START LISTED ENTRIES

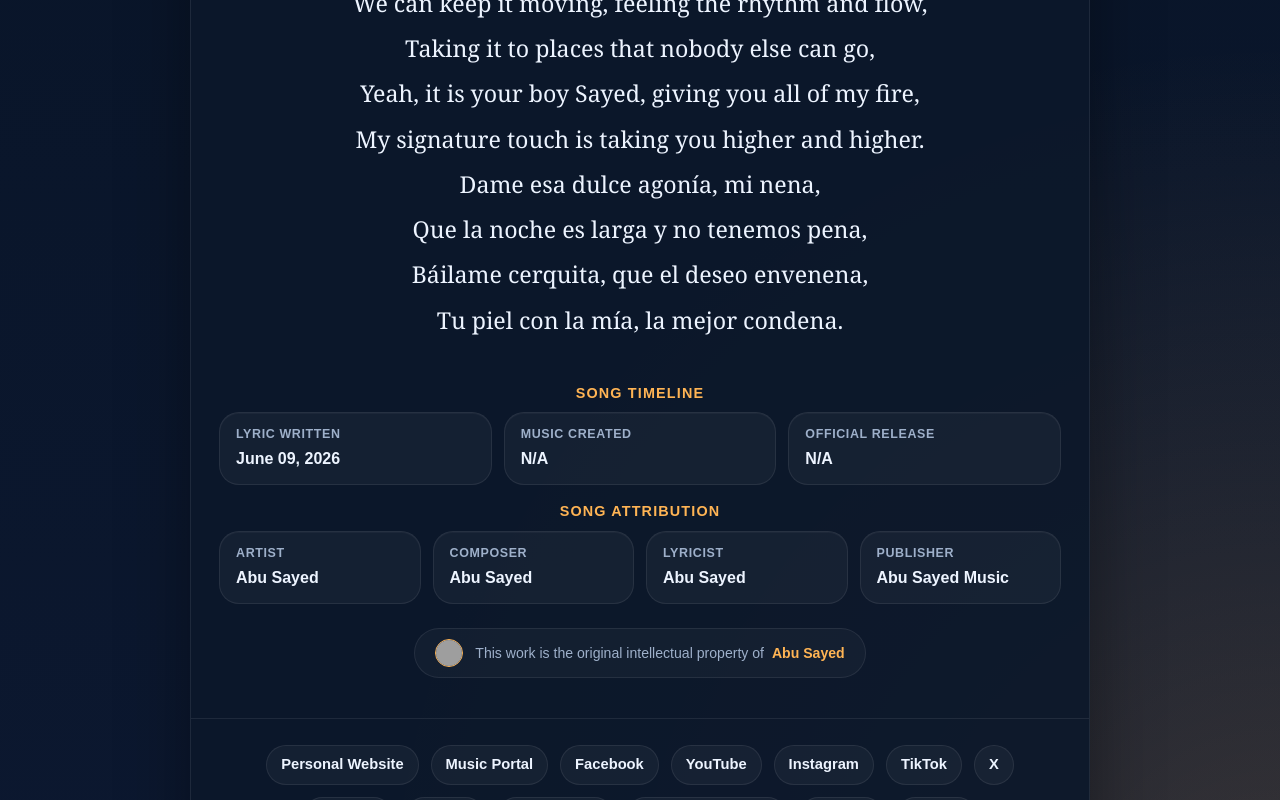
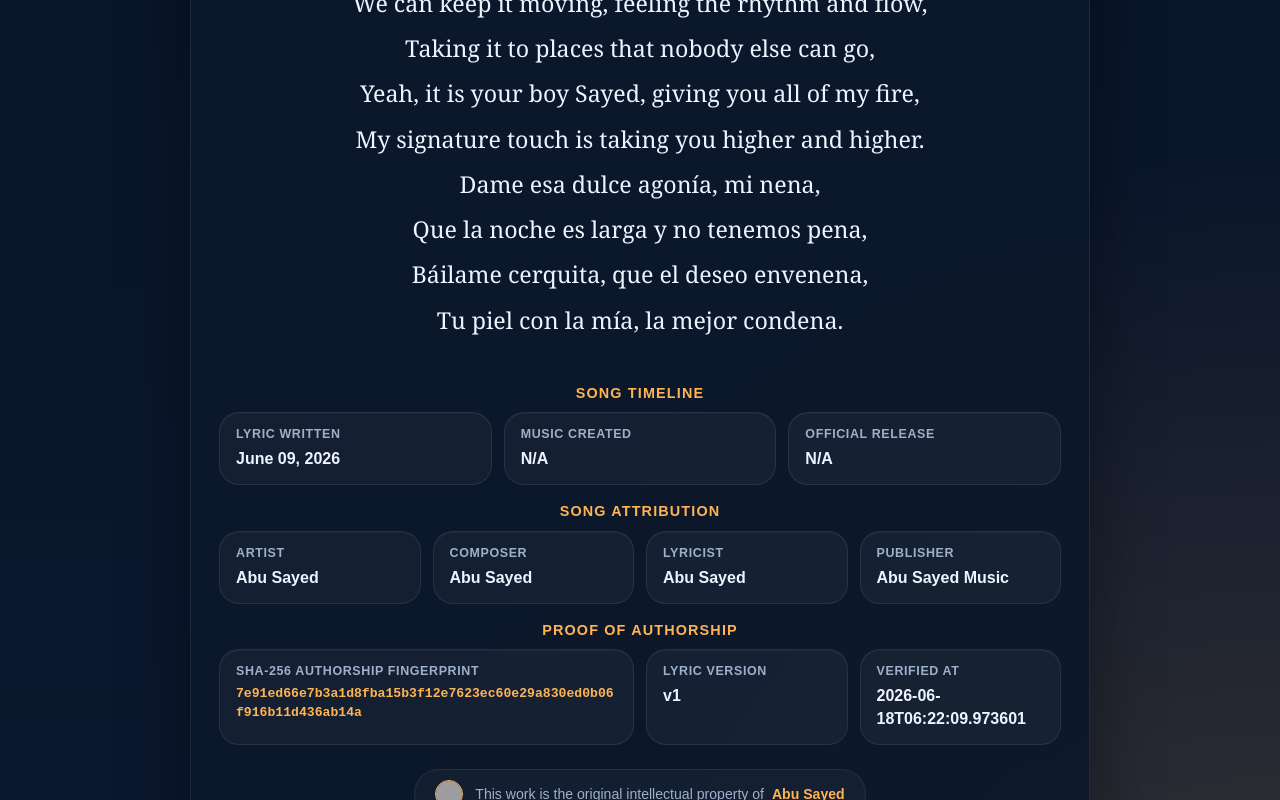
Before and after one commit to ImAbuSayed/dulce-agonia, a plain HTML site: page index.html in a window 1280 px wide. Shown: the part 2000-2800 px from the top of the page. Drawn offline with Linux system fonts and the light colour scheme; grey boxes are pictures that could not be loaded.

Commit message:
feat: update song assets v1 with signed GPG commit [verified]

```diff
--- a/index.html
+++ b/index.html
@@ -14,9 +14,9 @@
     <meta name="keywords" content="Dulce agonía, Abu Sayed lyrics, original song lyrics, Abu Sayed original song, Abu Sayed lyricist, Abu Sayed composer, Abu Sayed songwriter, official lyrics">
     <meta name="robots" content="index,follow,max-snippet:-1,max-image-preview:large,max-video-preview:-1">
     <meta name="referrer" content="strict-origin-when-cross-origin">
-    <meta name="description" content="Official lyrics for &#x27;Dulce agonía&#x27;, an original song written, composed, created, and owned by Abu Sayed.">
+    <meta name="description" content="Discover the complete lyrics of &#x27;Dulce agonía&#x27;, a unique musical work by Abu Sayed, encompassing original composition and writing.">
     <meta property="og:title" content="Dulce agonía - Original Lyrics by Abu Sayed">
-    <meta property="og:description" content="Official lyrics for &#x27;Dulce agonía&#x27;, an original song written, composed, created, and owned by Abu Sayed.">
+    <meta property="og:description" content="Discover the complete lyrics of &#x27;Dulce agonía&#x27;, a unique musical work by Abu Sayed, encompassing original composition and writing.">
     <meta property="og:type" content="music.song">
     <meta property="og:url" content="https://imabusayed.github.io/dulce-agonia/">
     <meta property="og:site_name" content="Abu Sayed Music">
@@ -24,7 +24,7 @@
     <meta name="last-modified" content="2026-06-09 13:09:27">
     <meta name="twitter:card" content="summary_large_image">
     <meta name="twitter:title" content="Dulce agonía - Original Lyrics by Abu Sayed">
-    <meta name="twitter:description" content="Official lyrics for &#x27;Dulce agonía&#x27;, an original song written, composed, created, and owned by Abu Sayed.">
+    <meta name="twitter:description" content="Discover the complete lyrics of &#x27;Dulce agonía&#x27;, a unique musical work by Abu Sayed, encompassing original composition and writing.">
     <link rel="canonical" href="https://imabusayed.github.io/dulce-agonia/">
     <link rel="sitemap" type="application/xml" title="Sitemap" href="https://imabusayed.github.io/dulce-agonia/sitemap.xml">
     <link rel="author" href="https://github.com/ImAbuSayed">
@@ -100,7 +100,7 @@
       "@id": "https://imabusayed.github.io/dulce-agonia#webpage",
       "url": "https://imabusayed.github.io/dulce-agonia/",
       "name": "Dulce agonía - Original Lyrics by Abu Sayed",
-      "description": "Official lyrics for 'Dulce agonía', an original song written, composed, created, and owned by Abu Sayed.",
+      "description": "Discover the complete lyrics of 'Dulce agonía', a unique musical work by Abu Sayed, encompassing original composition and writing.",
       "isPartOf": {
         "@id": "https://music.abusayed.com.bd/#website"
       },
@@ -537,7 +537,7 @@
 
         <div class="controls">
             <button class="btn-speak" id="speakBtn" title="Read the lyrics aloud"><span id="speakText">Read Aloud</span></button>
-            <a href="https://music.abusayed.com.bd/Licensing/?https://imabusayed.github.io/dulce-agonia/" class="btn-license" title="Get licensing for this song" target="_blank">License this song: Dulce agonía</a>
+            <a href="https://music.abusayed.com.bd/Licensing/?https://imabusayed.github.io/dulce-agonia/" class="btn-license" title="Get licensing for this song" target="_blank">Commercial Licensing for Dulce agonía</a>
 
         </div>
         <br>
@@ -612,6 +612,26 @@
             <div class="meta-card">
                 <span class="meta-label">Publisher</span>
                 <strong>Abu Sayed Music</strong>
+            </div>
+
+                </div>
+            </div>
+
+            <div class="details-block">
+                <div class="details-title">Proof of Authorship</div>
+                <div class="meta-grid">
+
+            <div class="meta-card" style="grid-column: span 2;">
+                <span class="meta-label">SHA-256 Authorship Fingerprint</span>
+                <strong style="word-break: break-all; font-family: monospace; font-size: 0.82rem; color: var(--accent);">7e91ed66e7b3a1d8fba15b3f12e7623ec60e29a830ed0b06f916b11d436ab14a</strong>
+            </div>
+            <div class="meta-card">
+                <span class="meta-label">Lyric Version</span>
+                <strong>v1</strong>
+            </div>
+            <div class="meta-card">
+                <span class="meta-label">Verified At</span>
+                <strong>2026-06-18T06:22:09.973601</strong>
             </div>
 
                 </div>
```
Also changed, not shown: excerpts/Bridge-Preview.txt (added), excerpts/Chorus-Preview.txt (added), excerpts/Final-Chorus-Preview.txt (added), excerpts/Hook-Preview.txt (added), excerpts/Pre-Chorus-2-Preview.txt (added), excerpts/Pre-Chorus-3-Preview.txt (added), excerpts/Pre-Chorus-Preview.txt (added), excerpts/Verse-1-Preview.txt (added), excerpts/Verse-2-Preview.txt (added), excerpts/Verse-3-Preview.txt (added), hashes.txt (added), llms.txt, lyrics_backup/2026-06-18_dulce-agonia-v1.txt (added), manifest.json (added), 1 other file.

END LISTED ENTRIES

If a line in the entries above has the word "writing", copy it.

+    <meta name="description" content="Discover the complete lyrics of &#x27;Dulce agonía&#x27;, a unique musical work by Abu Sayed, encompassing original composition and writing.">
+    <meta property="og:description" content="Discover the complete lyrics of &#x27;Dulce agonía&#x27;, a unique musical work by Abu Sayed, encompassing original composition and writing.">
+    <meta name="twitter:description" content="Discover the complete lyrics of &#x27;Dulce agonía&#x27;, a unique musical work by Abu Sayed, encompassing original composition and writing.">
+      "description": "Discover the complete lyrics of 'Dulce agonía', a unique musical work by Abu Sayed, encompassing original composition and writing.",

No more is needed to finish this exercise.